Seed lectins : the effects of dietary Phaseolus vulgaris lectins on the general metabolism of monogastric animals

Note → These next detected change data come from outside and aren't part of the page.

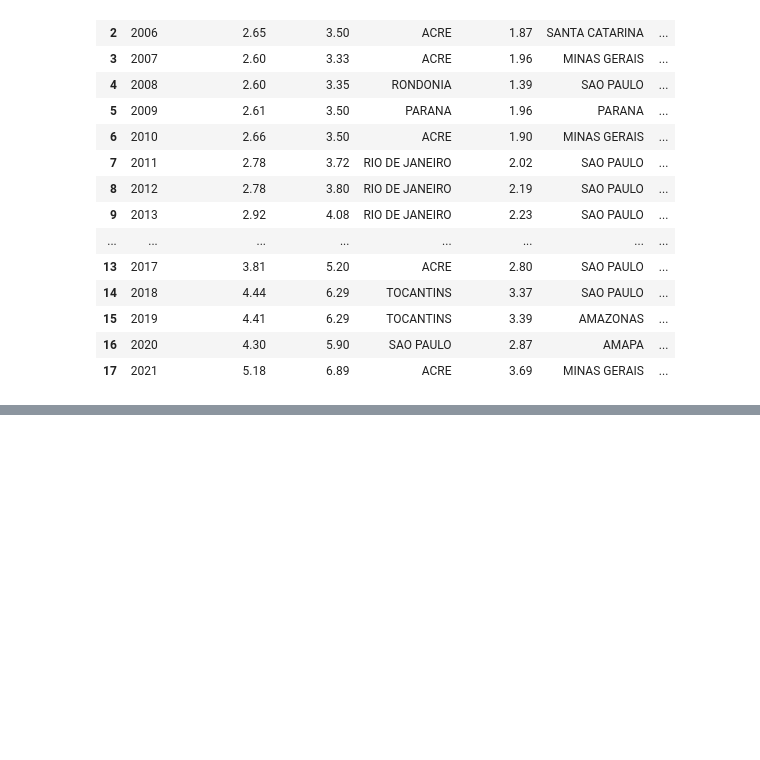
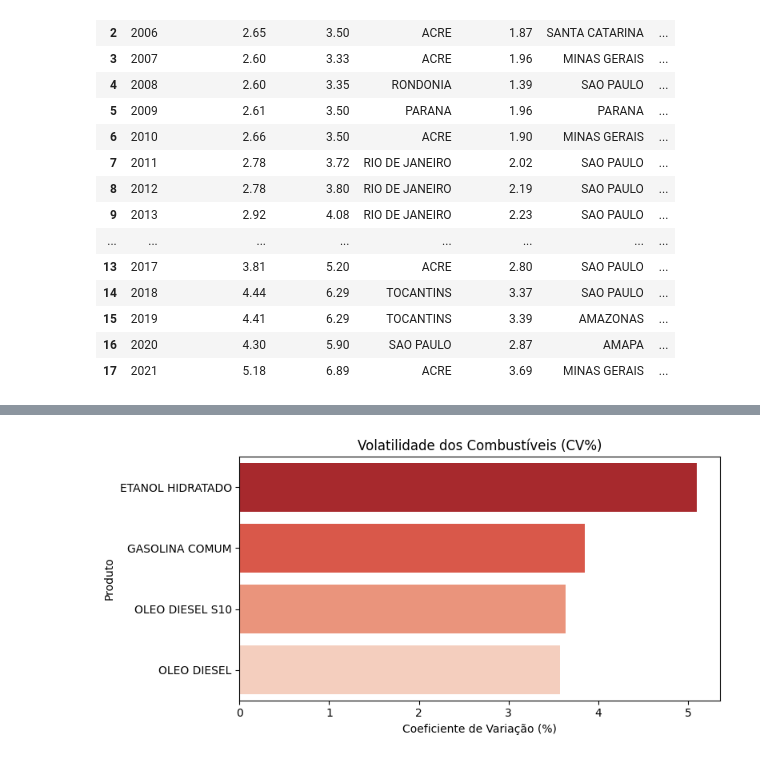
Before and after one commit to eborgesfreitas/analise-combustiveis, a Jupyter notebook: Notebooks/analise_exploratoria.ipynb, the cells around one changed output, grey strips where cells are left out. Drawn from its saved outputs; the diff is of its cells as text; code cells hidden in the pictures; blank space fills up the shorter version.

Commit message:
adicionando analise de relacao gasolina/etanol

```diff
--- a/Notebooks/analise_exploratoria.ipynb
+++ b/Notebooks/analise_exploratoria.ipynb
@@ -431,0 +603,19 @@ tabela_diferencas
+# %%
+df_combustiveis = df[df['PRODUTO'].isin(['OLEO DIESEL', 'OLEO DIESEL S10', 'ETANOL HIDRATADO', 'GASOLINA COMUM'])]
+
+# Agrupando por produto
+volatilidade_produto = (
+    df_combustiveis.groupby('PRODUTO')[['PREÇO MÉDIO REVENDA', 'DESVIO PADRÃO REVENDA']]
+    .mean()
+    .reset_index()
+)
+
+# Calculando o Coeficiente de Variação (CV)
+volatilidade_produto['CV (%)'] = (
+    (volatilidade_produto['DESVIO PADRÃO REVENDA'] / volatilidade_produto['PREÇO MÉDIO REVENDA']) * 100
+)
+
+# Ordenando do mais volátil para o menos
+volatilidade_produto = volatilidade_produto.sort_values(by='CV (%)', ascending=False)
+
+volatilidade_produto
@@ -431,0 +628,20 @@ tabela_diferencas
+# %%
+# GRÁFICO DA VOLATILIDADE
+
+plt.figure(figsize=(8, 4))
+sns.barplot(
+    data=volatilidade_produto,
+    x='CV (%)',
+    y='PRODUTO',
+    hue='PRODUTO',
+    palette='Reds_r',
+    dodge=False,
+    legend=False
+)
+plt.title('Volatilidade dos Combustíveis (CV%)')
+plt.xlabel('Coeficiente de Variação (%)')
+plt.ylabel('Produto')
+plt.tight_layout()
+plt.show()
+# %% [output]
+[figure, added]
```
Also changed, not shown: parts of 15 cells of this notebook, 1 other file.
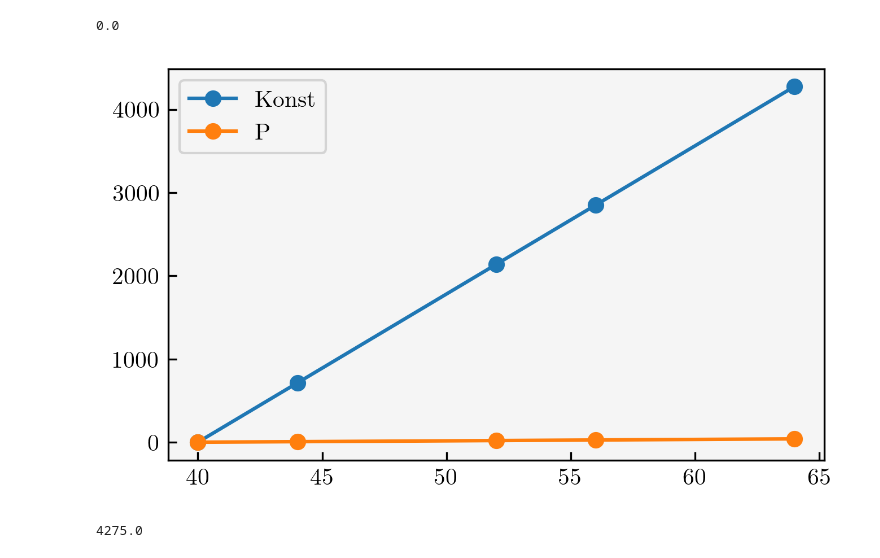
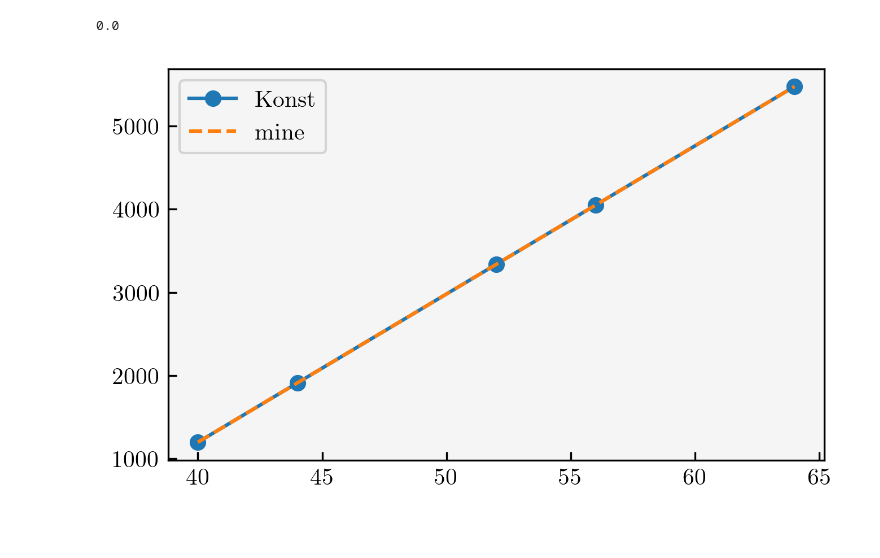
Before and after one commit to KKilmetis8/tde_comparison, a Jupyter notebook: LOG_test_photo.ipynb, the cells around one changed output. Cells and saved outputs as stored; diff of their text form; code cells hidden in the pictures.

```diff
--- a/LOG_test_photo.ipynb
+++ b/LOG_test_photo.ipynb
@@ -74,22 +55,27 @@ print(2850/0.4)
+# %%
+t = np.array([1,1.1,1.3,1.4,1.6])
+start = 1
+end = 1.4
+n_start = 1200
+n_end = 4050
+n = (t-start) * n_end - (t - end) * n_start
+n /= (end - start)
 # %%
-tf = np.array([1,1.1,1.3,1.4,1.6])
-days = tf * 40
+days = t * 40
 nums = np.array([1200, 1800, 2700, 4050])
-num_scale = nums - 1200
-y1 = 2850*(tf-1)/0.4
-y = (days-40)*(5/3)
-#plt.plot(days, num_scale, '-o', label = 'mine')
-plt.plot(days, y1, '-o', label = 'Konst')
-plt.plot(days, y, '-o', label = 'P')
+num_scale = nums
+y1 = 2850*(t-1)/0.4 + 1200
+#y = (days-40)*(5/3)
+plt.plot(days, n, '-o', label = 'Konst')
+plt.plot(days, y1, '--', label = 'mine')
+#plt.plot(days, y, '-o', label = 'P')
 plt.legend()
 print(y[0])
 # %% [output]
 0.0
-[figure, old version]
+[figure, new version]
 # %%
 y1[-1]
-# %% [output]
-4275.0
 # %%
 x = np.arange(200)
 z = x**(5/3)
```
Also changed, not shown: parts of 6 cells of this notebook, 9 other files.
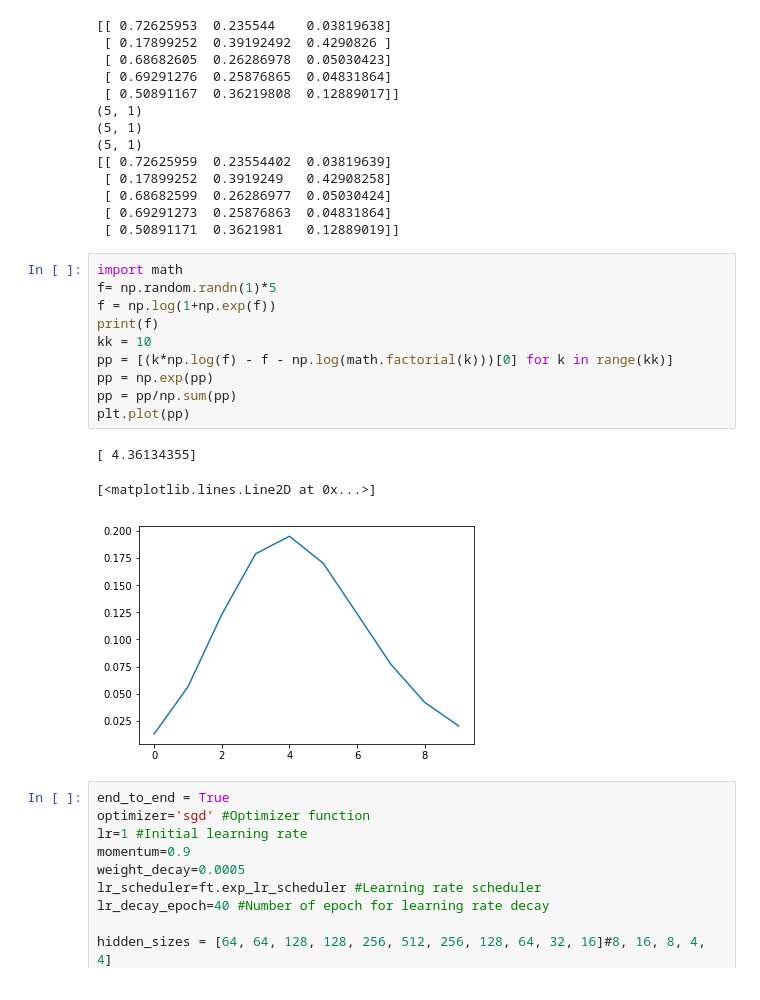
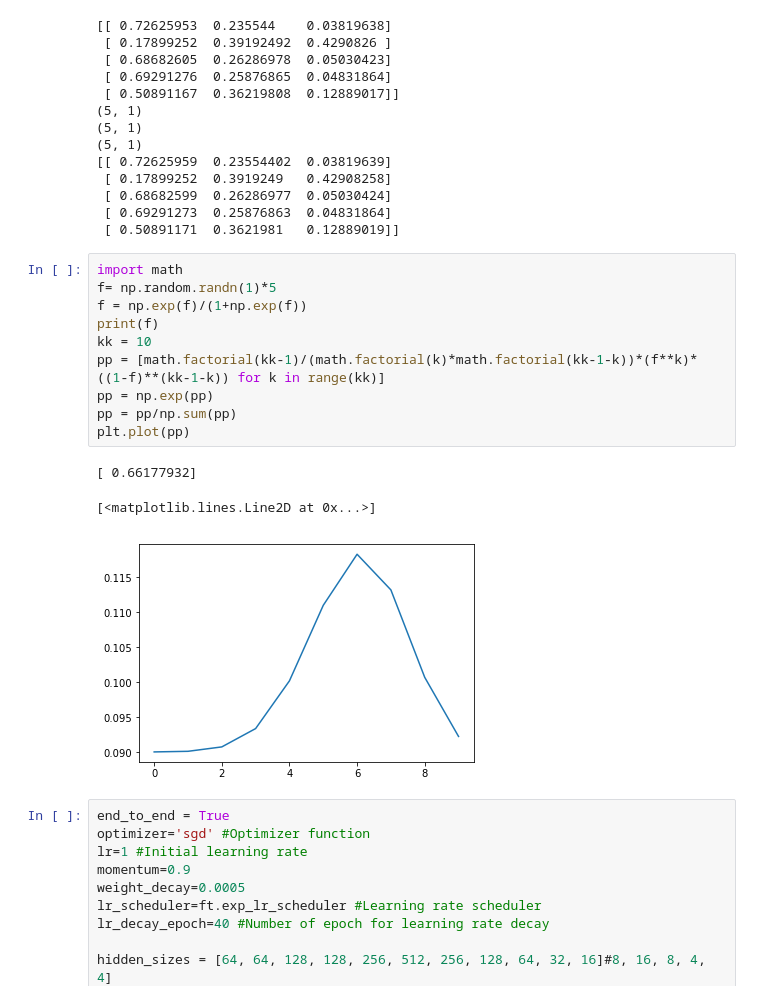
Before and after one commit to ozantezcan/Object-Counting-in-Amazon-Bin-Image-Dataset, a Jupyter notebook: Syntehtic Data.ipynb, the cells around one changed output. Drawn from its saved outputs; the diff is of its cells as text.

```diff
--- a/Syntehtic Data.ipynb
+++ b/Syntehtic Data.ipynb
@@ -950,17 +915,17 @@ print(soft_pos)
 # %%
 import math
 f= np.random.randn(1)*5
-f = np.log(1+np.exp(f))
+f = np.exp(f)/(1+np.exp(f))
 print(f)
 kk = 10
-pp = [(k*np.log(f) - f - np.log(math.factorial(k)))[0] for k in range(kk)]
+pp = [math.factorial(kk-1)/(math.factorial(k)*math.factorial(kk-1-k))*(f**k)*((1-f)**(kk-1-k)) for k in range(kk)]
 pp = np.exp(pp)
 pp = pp/np.sum(pp)
 plt.plot(pp)
 # %% [output]
-[ 4.36134355]
+[ 0.66177932]
 [<matplotlib.lines.Line2D at 0x...>]
-[figure, old version]
+[figure, new version]
 # %%
 end_to_end = True
 optimizer='sgd' #Optimizer function
```
Also changed, not shown: parts of 1 cell of this notebook, 28 other files.
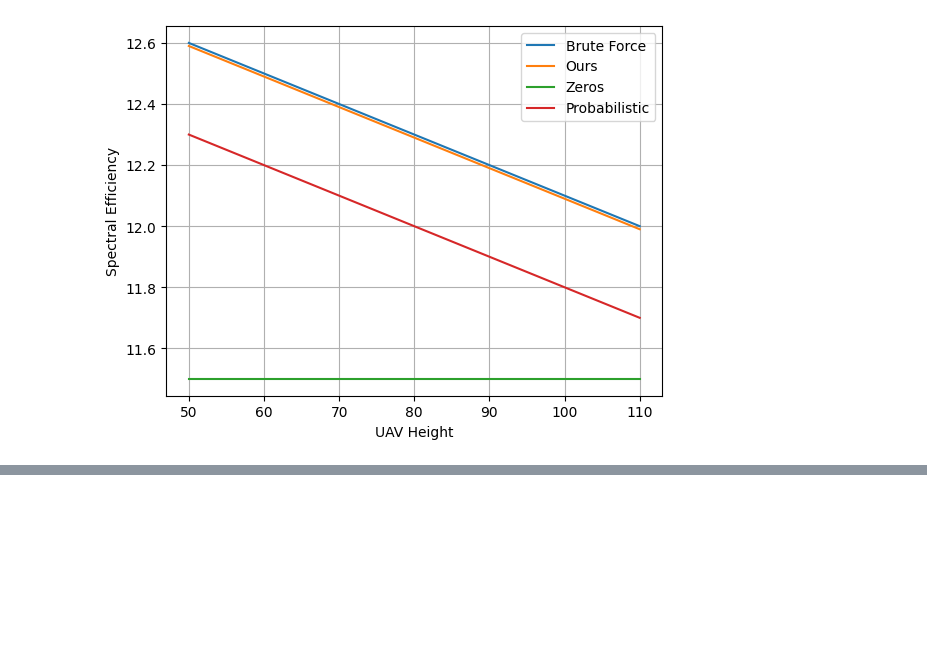
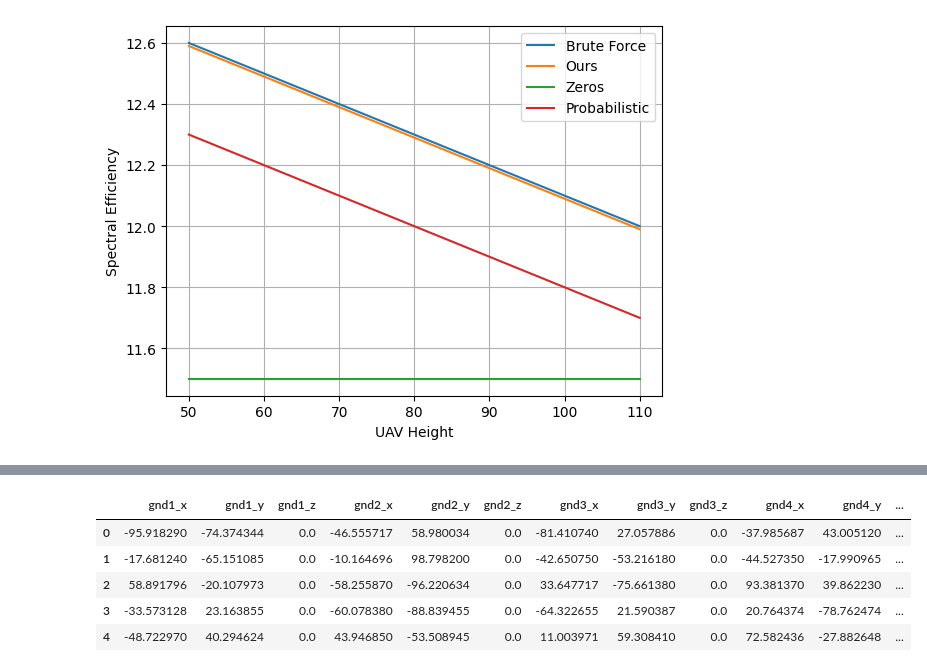
Before and after one commit to Marvic1130/DL-Based-UAV-Positioning-in-Blockage-Aware-Channel-Model, a Jupyter notebook: results.ipynb, the cells around one changed output, grey strips where cells are left out. Drawn from its saved outputs; the diff is of its cells as text; code cells hidden in the pictures; blank space fills up the shorter version.

```diff
--- a/results.ipynb
+++ b/results.ipynb
@@ -102,0 +116,14 @@ plt.show()
+# %%
+df['prob_x'] = None
+df['prob_y'] = None
+df['prob_z'] = 50
+
+df.loc[0, 'prob_x'] = 1
+df.head()
+# %% [output]
+|  | gnd1_x | gnd1_y | gnd1_z | gnd2_x | gnd2_y | gnd2_z | gnd3_x | gnd3_y | gnd3_z | gnd4_x | gnd4_y | ... |
+| 0 | -95.918290 | -74.374344 | 0.0 | -46.555717 | 58.980034 | 0.0 | -81.410740 | 27.057886 | 0.0 | -37.985687 | 43.005120 | ... |
+| 1 | -17.681240 | -65.151085 | 0.0 | -10.164696 | 98.798200 | 0.0 | -42.650750 | -53.216180 | 0.0 | -44.527350 | -17.990965 | ... |
+| 2 | 58.891796 | -20.107973 | 0.0 | -58.255870 | -96.220634 | 0.0 | 33.647717 | -75.661380 | 0.0 | 93.381370 | 39.862230 | ... |
+| 3 | -33.573128 | 23.163855 | 0.0 | -60.078380 | -88.839455 | 0.0 | -64.322655 | 21.590387 | 0.0 | 20.764374 | -78.762474 | ... |
+| 4 | -48.722970 | 40.294624 | 0.0 | 43.946850 | -53.508945 | 0.0 | 11.003971 | 59.308410 | 0.0 | 72.582436 | -27.882648 | ... |
```
Also changed, not shown: parts of 11 cells of this notebook, 32 other files.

Rats, mice, pigs, quails, chickens, steers and even some insects are unable to grow properly and in some cases die when fed on diets containing raw kidney bean (Phaseolus vulgaris). Although this problem has been extensively studied the precise mechanism of the interference of dietary antinutritional factors with the growth and health of these animals or insects is still not completely understood. In the present work, the toxic effects of the purified kidney bean globulin lectins upon the general metabolism of the rats were studied. The results of the experiments indicated that both qualitatively and quantitatively most of the deleterious effects of raw kidney bean feeding to rats could be accounted for by the inclusion of the pure lectin into nutritionally adequate semi-synthetic diets based on high-quality proteins such as egg albumin. These effects included: (a) a drastic depletion of storage lipid and glycogen and loss of body protein. (The rate of the catabolism of lipids was considerably higher than that of any other body constituent.); (b) a large loss of skeletal muscle (indicated by the change of muscle mass and atrophy of gastrocnemius and plantaris muscles); (c) enlargement of the small intestine, liver and pancreas and involution of the thymus; (d) increased excretion of faecal and urinary nitrogen with a consequently poor nitrogen retention; (e) increased 3-hydroxybutyrate output, and (f) changes in blood concentrations of pancreatic hormones. The magnitude of most of these effects was dependent upon the dietary concentrations of kidney bean globulin lectins (PHA). Thus the extent of the depletion of body lipid and glycogen, loss of muscle, enlargement of the small intestine, liver and pancreas, the extent of the thymus atrophy as well as the increased faecal and urinary nitrogen and increased urinary 3-hydroxybutyrate outputs were shown to be directly correlated with the dietary PHA concentration. In contrast to the deleterious effects of fully active, native PHA, the aggregated lectin preparation (UPHA) did not cause any significant antinutritional effects. The overall results indicated that raw kidney bean is toxic mainly because of its lectin constituent and that local (gut) and systemic adverse reactions caused by PHA account for most of the deleterious effects of this potentially important source of dietary protein for animals and humans.